On 6 June 1944, Allied forces from the United Kingdom, United States, Canada and other countries landed on the beaches of Normandy in France to fight the Nazis. This day has become known as D-Day. 

This education pack, commissioned by the Normandy Memorial Trust and developed in partnership with the British Council and GCHQ, was created to commemorate the 80th anniversary of D-Day. It contains information and resources to help pupils in both the UK and France develop a deeper knowledge and understanding of key historical events and their impact on the people and places involved in D-Day, and the Battle of Normandy. These events led eventually to the successful liberation of German-occupied Western Europe.

Your pupils can find out about the sequence of events leading up to D-Day, the roles played by the Allied forces, French Resistance and the intelligence services along with the impact of the campaign on French civilians, particularly in the Normandy village of Tilly-sur-Seulles.

Pupils can investigate primary sources including photographs, letters and documents, carry out research and commemorate the brave people involved in the conflict.

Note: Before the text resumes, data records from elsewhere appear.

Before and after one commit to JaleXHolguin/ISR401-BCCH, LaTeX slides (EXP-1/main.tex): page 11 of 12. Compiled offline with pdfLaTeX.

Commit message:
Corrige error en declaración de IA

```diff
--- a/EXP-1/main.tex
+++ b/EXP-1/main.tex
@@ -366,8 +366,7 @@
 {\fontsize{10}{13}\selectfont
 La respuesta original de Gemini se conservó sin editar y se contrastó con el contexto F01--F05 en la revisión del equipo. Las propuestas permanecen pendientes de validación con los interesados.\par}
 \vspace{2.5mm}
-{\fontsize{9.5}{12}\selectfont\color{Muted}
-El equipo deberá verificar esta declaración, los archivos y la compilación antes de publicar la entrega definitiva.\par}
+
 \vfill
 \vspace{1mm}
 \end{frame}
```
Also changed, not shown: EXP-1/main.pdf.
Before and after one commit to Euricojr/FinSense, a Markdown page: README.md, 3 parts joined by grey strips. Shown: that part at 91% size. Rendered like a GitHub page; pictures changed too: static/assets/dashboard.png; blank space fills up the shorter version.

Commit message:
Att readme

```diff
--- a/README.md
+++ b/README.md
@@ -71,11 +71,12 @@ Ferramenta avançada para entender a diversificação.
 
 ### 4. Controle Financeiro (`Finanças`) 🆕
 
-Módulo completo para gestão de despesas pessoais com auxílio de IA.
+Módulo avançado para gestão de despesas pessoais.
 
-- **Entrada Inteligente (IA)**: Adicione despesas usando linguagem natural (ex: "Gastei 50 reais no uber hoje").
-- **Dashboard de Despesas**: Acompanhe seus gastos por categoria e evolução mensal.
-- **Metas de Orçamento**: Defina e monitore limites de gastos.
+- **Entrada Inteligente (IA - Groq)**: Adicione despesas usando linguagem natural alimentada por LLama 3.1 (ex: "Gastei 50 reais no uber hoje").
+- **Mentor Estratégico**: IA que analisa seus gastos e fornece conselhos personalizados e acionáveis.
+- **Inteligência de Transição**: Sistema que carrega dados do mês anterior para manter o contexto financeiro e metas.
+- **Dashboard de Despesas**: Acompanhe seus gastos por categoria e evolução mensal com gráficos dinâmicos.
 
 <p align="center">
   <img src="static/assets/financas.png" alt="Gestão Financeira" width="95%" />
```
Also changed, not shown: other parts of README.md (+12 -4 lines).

They might also have a go at practising their language skills, codebreaking and a creative writing activity inspired by the part played by animals in these wartime events.

The resources are designed to be flexible and adaptable and can be used as starting points for individual lessons or activities, or form part of a larger cross-curricular project with a partner school in France. If you do not already have a partner school in France, you can register for our free School Partner Finder database and search by country. Find out more about why and how you can partner with a school in a different country.

 The British Normandy Memorial

Aerial view of the British Normandy Memorial, Ver-sur-Mer in France

Opened on 6 June 2021, the British Normandy Memorial records the names of the 22,442 servicemen and women serving under British units who fell on D-Day and during the Battle of Normandy in the summer of 1944. The site also includes a French Memorial, dedicated to the memory of French civilians who died during this time. 

On 6 June 2024 ’The Winston Churchill Centre for Education and Learning’ will open to help tell the lessons of the past to generations of the future. The Memorial site is free to visit; find out more about the Memorial and discover stories of the fallen at britishnormandymemorial.org or via The British Normandy Memorial app. If you would like to plan a school visit to the Memorial, get in touch via contact@britishnormandymemorial.org.

 Downloads

Download education pack